Abstract: This article explores whether intersectional praxis can be discerned in the provision of disability/accessibility resources in higher education in Sweden and the United States. Analysing interviews with administrative staff based on hypothetical scenarios (vignettes) that could qualify as situations of disability discrimination, this article identifies several situations of (missed) opportunities for intersectional praxis. It then proceeds with a discussion of participants’ conceptions of disability and organisational possibilities for collaborations with other offices at their university or college. Although opportunities for intersectional praxis are generally absent or missed in both countries, the article argues that American participants were closer to such critical praxis because they tended to consider disability in terms of barriers and as a structural issue, and advocated for the recognition of disability as diversity. By contrast, the Swedish participants seemed further away from an intersectional praxis because they tended to view disability as a difficulty that requires individualised support measures and as a situational issue regarding the learning environment.
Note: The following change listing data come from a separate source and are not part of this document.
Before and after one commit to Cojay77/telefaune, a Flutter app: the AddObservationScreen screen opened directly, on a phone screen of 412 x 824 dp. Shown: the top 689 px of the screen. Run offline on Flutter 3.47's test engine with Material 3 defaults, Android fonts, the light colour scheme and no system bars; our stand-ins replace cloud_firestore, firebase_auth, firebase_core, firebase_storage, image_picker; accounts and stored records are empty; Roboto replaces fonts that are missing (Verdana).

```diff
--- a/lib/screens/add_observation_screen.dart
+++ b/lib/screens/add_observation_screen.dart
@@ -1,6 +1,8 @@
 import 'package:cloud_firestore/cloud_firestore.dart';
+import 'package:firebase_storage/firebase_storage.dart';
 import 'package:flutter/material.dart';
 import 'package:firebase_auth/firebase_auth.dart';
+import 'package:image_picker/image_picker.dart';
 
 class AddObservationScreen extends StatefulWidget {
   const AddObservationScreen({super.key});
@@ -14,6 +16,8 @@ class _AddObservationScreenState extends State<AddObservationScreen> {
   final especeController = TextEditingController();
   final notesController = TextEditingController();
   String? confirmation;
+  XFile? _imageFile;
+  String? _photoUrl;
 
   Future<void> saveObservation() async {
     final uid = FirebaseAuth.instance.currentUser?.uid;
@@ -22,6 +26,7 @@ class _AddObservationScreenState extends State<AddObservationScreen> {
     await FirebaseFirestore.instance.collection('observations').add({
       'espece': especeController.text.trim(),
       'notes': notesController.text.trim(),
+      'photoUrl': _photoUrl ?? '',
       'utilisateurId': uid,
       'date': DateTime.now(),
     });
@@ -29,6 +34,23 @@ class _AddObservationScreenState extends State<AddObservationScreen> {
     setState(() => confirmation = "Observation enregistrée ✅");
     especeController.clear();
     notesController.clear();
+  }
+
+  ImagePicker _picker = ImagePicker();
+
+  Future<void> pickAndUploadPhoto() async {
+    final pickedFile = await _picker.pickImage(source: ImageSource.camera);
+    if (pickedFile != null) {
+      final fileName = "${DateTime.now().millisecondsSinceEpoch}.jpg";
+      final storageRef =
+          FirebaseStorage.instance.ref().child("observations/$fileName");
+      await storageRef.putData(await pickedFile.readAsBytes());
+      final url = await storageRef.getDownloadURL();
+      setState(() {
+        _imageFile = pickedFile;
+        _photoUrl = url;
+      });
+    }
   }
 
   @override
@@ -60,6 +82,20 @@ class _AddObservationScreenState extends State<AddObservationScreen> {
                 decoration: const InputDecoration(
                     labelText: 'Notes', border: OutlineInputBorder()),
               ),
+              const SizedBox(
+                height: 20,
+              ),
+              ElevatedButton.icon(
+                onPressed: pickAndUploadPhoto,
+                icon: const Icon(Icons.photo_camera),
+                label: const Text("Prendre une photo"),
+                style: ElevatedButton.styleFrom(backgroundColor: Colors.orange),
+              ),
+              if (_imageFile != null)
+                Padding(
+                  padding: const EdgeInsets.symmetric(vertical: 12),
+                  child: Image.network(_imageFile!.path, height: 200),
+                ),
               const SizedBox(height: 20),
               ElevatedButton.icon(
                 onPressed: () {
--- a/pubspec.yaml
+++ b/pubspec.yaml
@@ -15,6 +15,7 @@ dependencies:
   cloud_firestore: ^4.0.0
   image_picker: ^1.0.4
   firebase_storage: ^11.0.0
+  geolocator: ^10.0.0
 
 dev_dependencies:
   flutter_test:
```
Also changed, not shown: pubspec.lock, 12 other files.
The article proposes that these differences are connected to differences regarding disability and anti‐discrimination politics in both countries. In the US, disability politics have been characterised by a civil rights and social justice approach, while in Sweden disability politics have been conceived in terms of welfare services and a relational approach to disability. This article concludes that the conception of intersectionality as a critical praxis offers an original lens to gain new insights into how disability inclusion is promoted in different contexts.
Keywords: accommodations; anti‐discrimination; disability; diversity; equity; higher education; inclusion; intersectionality; praxis; Sweden; United States